I believe this is because 'are you seeing her' is likely to be understood to mean you have an appointment to see her, and this is clearly not the meaning of the Russian sentence.
Because pronoun objects are usually placed before the verb. But this is true only for pronouns, nouns usually follow the verb.
Yes, «Вы ви́дите Ве́ру?» and «Вы ви́дите де́вочку?» is the most natural word order.
Note that Ве́ра is declined in the same way as де́вочка, so it takes the ending -у in the accusative case.
I believe "are you seeing her" is not a question about the sight, it's a question about meeting the person, right? If so, it can't be translated «Вы её ви́дите?».
- она = she,
- её = her.

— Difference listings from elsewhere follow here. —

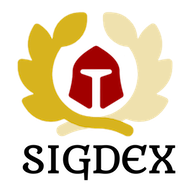
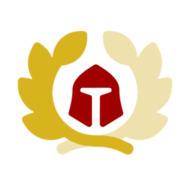
set theme and backgrund color

diff --git a/vite.config.ts b/vite.config.ts
@@ -12,6 +12,8 @@ export default defineConfig(({ command }) => ({
       manifest: {
         name: 'Sigdex',
         short_name: 'Sigdex',
+        background_color: '#000000',
+        theme_color: '#a10000',
         icons: [
           {
             src: '/assets/icon192.png',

It's more complicated than that because Russian has more forms than English, but I hope you get the idea.